Assignment —
Your answer should be a single number: the count of lines in the entries below that contain "elif".

### Records supplied ###

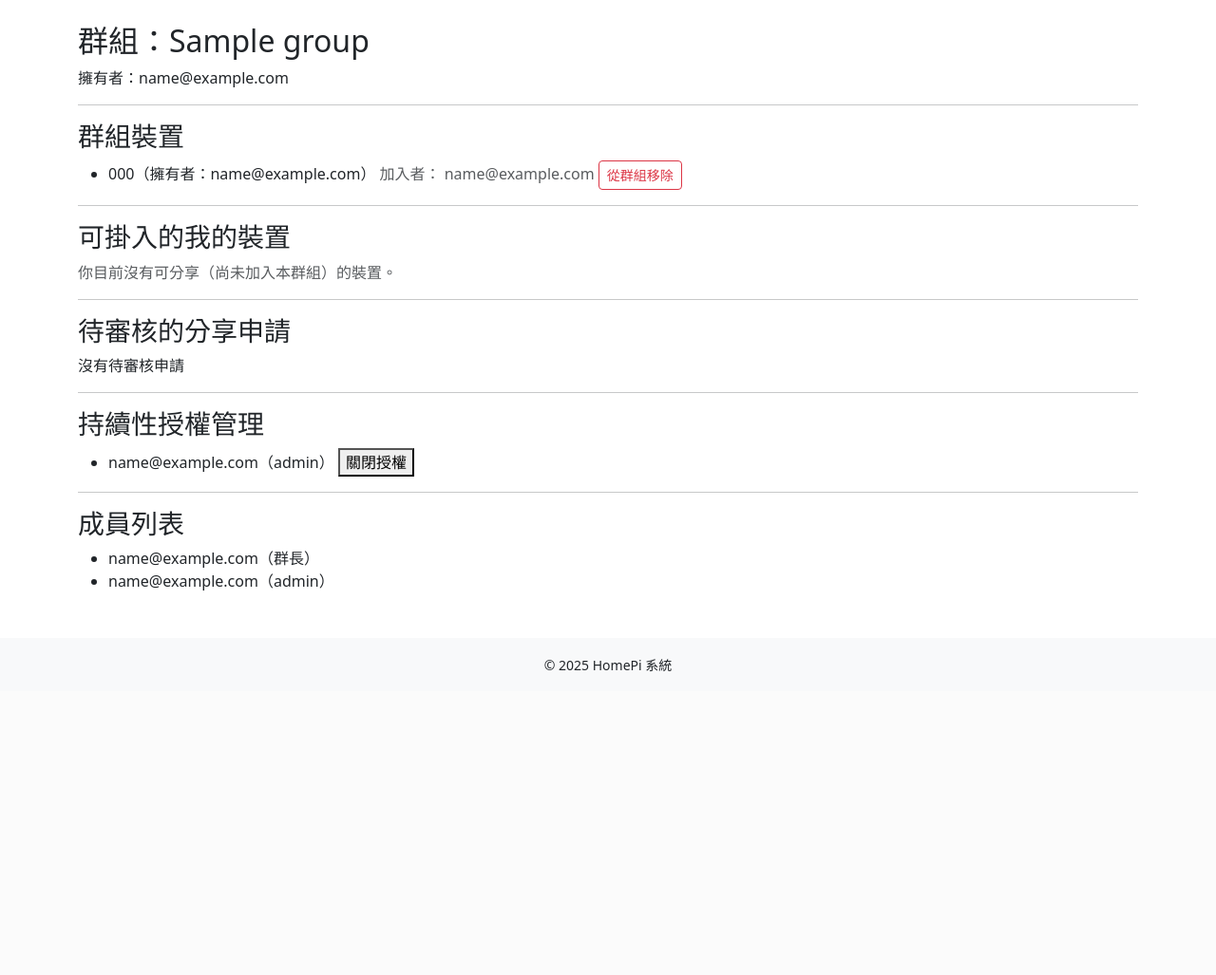
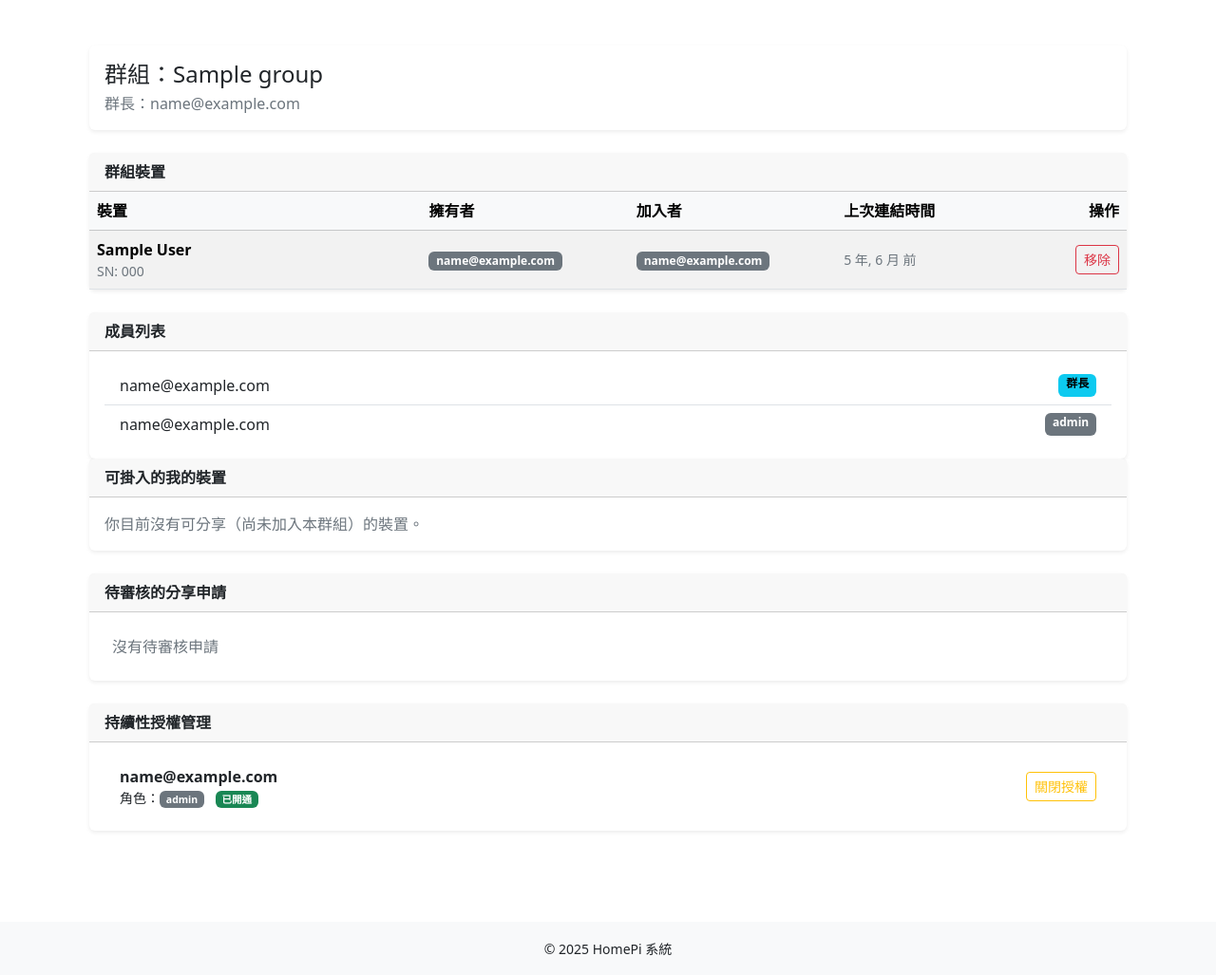
Before and after one commit to qkauia-guy/HomePiWeb, a Django app: page /groups/1/ in a window 1280 px wide. Shown: the part 126-1153 px from the top of the page at 95% size. Before the commit the page ends 834 px from the top, so only its background shows below. Run offline with Django 5.2, Linux system fonts and the light colour scheme; a user stored in the database is signed in; tables that the repository leaves empty hold one stand-in row (values such as "Sample post"); data that the repository does not hold is empty; some libraries are stand-ins or nearby versions.

```diff
--- a/templates/groups/group_detail.html
+++ b/templates/groups/group_detail.html
@@ -1,125 +1,241 @@
 {% extends "base.html" %}
+
 {% block content %}
-<h2>群組：{{ group.name }}</h2>
-<p>擁有者：{{ group.owner.email }}</p>
+<div class="container-lg py-4">
 
-<hr>
-<h3>群組裝置</h3>
+  <!-- 群組標頭 -->
+  <div class="card border-0 shadow-sm mb-4">
+    <div class="card-body">
+      <div class="d-flex flex-wrap justify-content-between align-items-center gap-2">
+        <div>
+          <h2 class="h4 mb-1">群組：{{ group.name }}</h2>
+          <div class="text-secondary">群長：{{ group.owner.email }}</div>
+        </div>
+      </div>
+    </div>
+  </div>
+
+  <!-- 群組裝置 -->
+  <div class="card border-0 shadow-sm mb-4">
+    <div class="card-header fw-semibold">群組裝置</div>
+    <div class="card-body p-0">
       {% if group_devices %}
-  <ul>
+        <div class="table-responsive">
+          <table class="table table-striped table-hover align-middle mb-0">
+            <thead class="table-light">
+              <tr>
+                <th style="width:32%;">裝置</th>
+                <th style="width:20%;">擁有者</th>
+                <th style="width:20%;">加入者</th>
+                <th style="width:18%;">上次連結時間</th>
+                <th class="text-end" style="width:10%;">操作</th>
+              </tr>
+            </thead>
+            <tbody>
               {% for gd in group_devices %}
-      <li>
-        {{ gd.device.serial_number }}（擁有者：{{ gd.device.user.email }}）
-        <span class="text-muted">
-          加入者：
+                <tr>
+                  <td>
+                    <div class="fw-semibold">{{ gd.device.label }}</div>
+                    <div class="small text-secondary">SN: {{ gd.device.serial_number }}</div>
+                  </td>
+                  <td>
+                    {% if gd.device.user %}
+                      <span class="badge text-bg-secondary">{{ gd.device.user.email }}</span>
+                    {% else %}
+                      <span class="text-secondary">-</span>
+                    {% endif %}
+                  </td>
+                  <td>
                     {% if gd.added_by %}
-            {{ gd.added_by.email }}
+                      <span class="badge text-bg-secondary">{{ gd.added_by.email }}</span>
                     {% else %}
-            未知
+                      <span class="text-secondary">未知</span>
                     {% endif %}
-        </span>
-
-        {% if is_admin %}
+                  </td>
+                  <td class="small text-secondary">
+                    {% if gd.device.last_ping %}
+                      {{ gd.device.last_ping|timesince }} 前
+                    {% else %}
+                      無
+                    {% endif %}
+                  </td>
+                  <td class="text-end">
+                    {% if is_admin or gd.added_by_id == user.id %}
                       <form method="post" action="{% url 'group_detach_device' group.id gd.device.id %}" class="d-inline">
                         {% csrf_token %}
-            <button class="btn btn-sm btn-outline-danger">從群組移除</button>
-          </form>
-        {% elif gd.added_by and gd.added_by.id == request.user.id %}
-          <form method="post" action="{% url 'group_detach_device' group.id gd.device.id %}" class="d-inline">
-            {% csrf_token %}
-            <button class="btn btn-sm btn-outline-danger">從群組移除</button>
+                        <button class="btn btn-sm btn-outline-danger">移除</button>
                       </form>
                     {% endif %}
+                  </td>
+                </tr>
+              {% endfor %}
+            </tbody>
+          </table>
+        </div>
+      {% else %}
+        <div class="p-4 text-secondary">目前沒有裝置</div>
+      {% endif %}
+    </div>
+  </div>
+
+  <!-- 成員列表 未來作一個浮版小視窗 -->
+  <div class="card border-0 shadow-sm">
+    <div class="card-header fw-semibold">成員列表</div>
+    <div class="card-body">
+      <ul class="list-group list-group-flush">
+        <li class="list-group-item d-flex justify-content-between">
+          <span>{{ group.owner.email }}</span>
+          <span class="badge text-bg-info">群長</span>
+        </li>
+        {% for m in memberships %}
+          <li class="list-group-item d-flex justify-content-between">
+            <span>{{ m.user.email }}</span>
+            <span class="badge text-bg-secondary">{{ m.role }}</span>
           </li>
         {% endfor %}
       </ul>
-{% else %}
-  <p class="text-muted">目前沒有裝置</p>
-{% endif %}
+    </div>
+  </div>
 
-<hr>
-<h3>可掛入的我的裝置</h3>
+  <!-- 可掛入的我的裝置 -->
+  <div class="card border-0 shadow-sm mb-4">
+    <div class="card-header fw-semibold">可掛入的我的裝置</div>
+    <div class="card-body">
       {% if attachable_devices %}
-  <ul>
+        <ul class="list-group list-group-flush">
           {% for d in attachable_devices %}
-      <li>
-        {{ d.serial_number }}
+            <li class="list-group-item d-flex justify-content-between align-items-center">
+              <div>
+                <div class="fw-semibold">{{ d.label }}</div>
+                <div class="small text-secondary">SN: {{ d.serial_number }}</div>
+              </div>
+
+              <div class="ms-3 d-flex align-items-center gap-2">
                 {% if user_has_grant or is_admin %}
-          {# ★ 有授權或是管理員 → 直接掛入 #}
                   <form method="post" action="{% url 'group_attach_device' group.id d.id %}" class="d-inline">
                     {% csrf_token %}
-            <button class="btn btn-sm btn-primary">直接掛入群組</button>
+                    <button class="btn btn-sm btn-primary">直接掛入</button>
                   </form>
+
+                {% elif d.id in my_pending_device_ids %}
+                  {# ✅ 已送出，顯示狀態而非按鈕 #}
+                  <span class="badge text-bg-warning">已送出，審核中</span>
+
                 {% else %}
-          {# ★ 沒授權 → 送出分享申請 #}
                   <form method="post" action="{% url 'request_share_device' group.id d.id %}" class="d-inline">
                     {% csrf_token %}
                     <input type="hidden" name="message" value="請求分享此裝置">
                     <button class="btn btn-sm btn-outline-primary">送出分享申請</button>
                   </form>
                 {% endif %}
+              </div>
             </li>
           {% endfor %}
         </ul>
       {% else %}
-  <p class="text-muted">你目前沒有可分享（尚未加入本群組）的裝置。</p>
+        <div class="text-secondary">你目前沒有可分享（尚未加入本群組）的裝置。</div>
       {% endif %}
+    </div>
+  </div>
+
 
   {% if is_admin %}
-<hr>
-<h3>待審核的分享申請</h3>
+  <!-- 待審核的分享申請 -->
+  <div class="card border-0 shadow-sm mb-4">
+    <div class="card-header fw-semibold">待審核的分享申請</div>
+    <div class="card-body p-0">
       {% if pending_requests %}
-<ul>
+        <div class="table-responsive">
+          <table class="table table-striped table-hover align-middle mb-0">
+            <thead class="table-light">
+              <tr>
+                <th>申請人</th>
+                <th>裝置</th>
+                <th>申請時間</th>
+                <th class="text-end">操作</th>
+              </tr>
+            </thead>
+            <tbody>
               {% for r in pending_requests %}
-    <li>
-      {{ r.requester.email }} 想分享 {{ r.device.serial_number }}
-      <form method="post" action="{% url 'review_share_request' group.id r.id %}" style="display:inline;">
+                <tr>
+                  <td><span class="badge text-bg-secondary">{{ r.requester.email }}</span></td>
+                  <td>
+                    <div class="fw-semibold">{{ r.device.label }}</div>
+                    <div class="small text-secondary">SN: {{ r.device.serial_number }}</div>
+                  </td>
+                  <td class="small text-secondary">{{ r.created_at|date:"Y-m-d H:i" }}</td>
+                  <td class="text-end">
+                    <div class="btn-group">
+                      <form method="post" action="{% url 'review_share_request' group.id r.id %}">
                         {% csrf_token %}
                         <input type="hidden" name="action" value="approve">
-        <button type="submit">核准並加入</button>
+                        <button type="submit" class="btn btn-sm btn-success me-3">核准並加入</button>
                       </form>
-      <form method="post" action="{% url 'review_share_request' group.id r.id %}" style="display:inline;">
+                      <form method="post" action="{% url 'review_share_request' group.id r.id %}">
                         {% csrf_token %}
                         <input type="hidden" name="action" value="reject">
-        <button type="submit">拒絕</button>
+                        <button type="submit" class="btn btn-sm btn-outline-danger">拒絕</button>
                       </form>
+                    </div>
+                  </td>
+                </tr>
+              {% endfor %}
+            </tbody>
+          </table>
+        </div>
+      {% else %}
+        <div class="p-4 text-secondary">沒有待審核申請</div>
+      {% endif %}
+    </div>
+  </div>
+
+  <!-- 持續性授權管理 -->
+  <div class="card border-0 shadow-sm mb-4">
+    <div class="card-header fw-semibold">持續性授權管理</div>
+    <div class="card-body">
+      <ul class="list-group list-group-flush">
+        {% for m in memberships %}
+          <li class="list-group-item d-flex justify-content-between align-items-center">
+            <div>
+              <div class="fw-semibold">{{ m.user.email }}</div>
+              <div class="small">
+                角色：<span class="badge text-bg-secondary">{{ m.role }}</span>
+                {% if m.user.id in granted_user_ids %}
+                  <span class="badge text-bg-success ms-2">已開通</span>
+                {% endif %}
+              </div>
+            </div>
+            <div class="ms-3">
+              {% if m.user.id in granted_user_ids %}
+                <form method="post" action="{% url 'revoke_share_permission' group.id m.user.id %}" class="d-inline">
+                  {% csrf_token %}
+                  <button type="submit" class="btn btn-sm btn-outline-warning">關閉授權</button>
+                </form>
+              {% else %}
+                <form method="post" action="{% url 'grant_share_permission' group.id m.user.id %}" class="d-flex align-items-center gap-2">
+                  {% csrf_token %}
+                  <input
+                    type="number"
+                    name="expires_days"
+                    class="form-control form-control-sm"
+                    placeholder="天數(可空)"
+                    style="width:120px;"
+                    min="1" step="1" inputmode="numeric" pattern="[0-9]*"
+                    onwheel="this.blur()"              {# 滑輪不改值 #}
+                    onkeydown="if (event.key === '-') event.preventDefault();"  {# 禁止輸入負號 #}
+                  />
+                  <button type="submit" class="btn btn-sm btn-primary">開通授權</button>
+                </form>
+              {% endif %}
+            </div>
           </li>
         {% endfor %}
       </ul>
-{% else %}
-<p>沒有待審核申請</p>
+    </div>
+  </div>
   {% endif %}
 
-<hr>
-<h3>持續性授權管理</h3>
-<ul>
-{% for m in memberships %}
-  <li>
-    {{ m.user.email }}（{{ m.role }}）
-    {% if m.user.id in granted_user_ids %}
-      <form method="post" action="{% url 'revoke_share_permission' group.id m.user.id %}" style="display:inline;">
-        {% csrf_token %}
-        <button type="submit">關閉授權</button>
-      </form>
-    {% else %}
-      <form method="post" action="{% url 'grant_share_permission' group.id m.user.id %}" style="display:inline;">
-        {% csrf_token %}
-        <input type="number" name="expires_days" placeholder="天數(可空)">
-        <button type="submit">開通授權</button>
-      </form>
-    {% endif %}
-  </li>
-{% endfor %}
-</ul>
-{% endif %}
 
-<hr>
-<h3>成員列表</h3>
-<ul>
-  <li>{{ group.owner.email }}（群長）</li>
-  {% for m in memberships %}
-    <li>{{ m.user.email }}（{{ m.role }}）</li>
-  {% endfor %}
-</ul>
 
+</div>
 {% endblock %}
--- a/templates/groups/group_list.html
+++ b/templates/groups/group_list.html
@@ -14,7 +14,7 @@
       </div>
       <div class="btn-group">
         <a href="{% url 'group_update' g.id %}" class="btn btn-sm btn-outline-secondary">編輯</a>
-        <a href="{% url 'group_members' g.id %}" class="btn btn-sm btn-outline-info">成員</a>
+        <a href="{% url 'group_members' g.id %}" class="btn btn-sm btn-outline-info">成員管理</a>
         {% if g.owner_id == request.user.id %}
           <a href="{% url 'group_delete' g.id %}" class="btn btn-sm btn-outline-danger">刪除</a>
         {% endif %}
```
Also changed, not shown: templates/notifications/list.html (added, +68 -0 lines). Lines whose indentation alone changed are shown as unchanged.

###

Solved problem —
2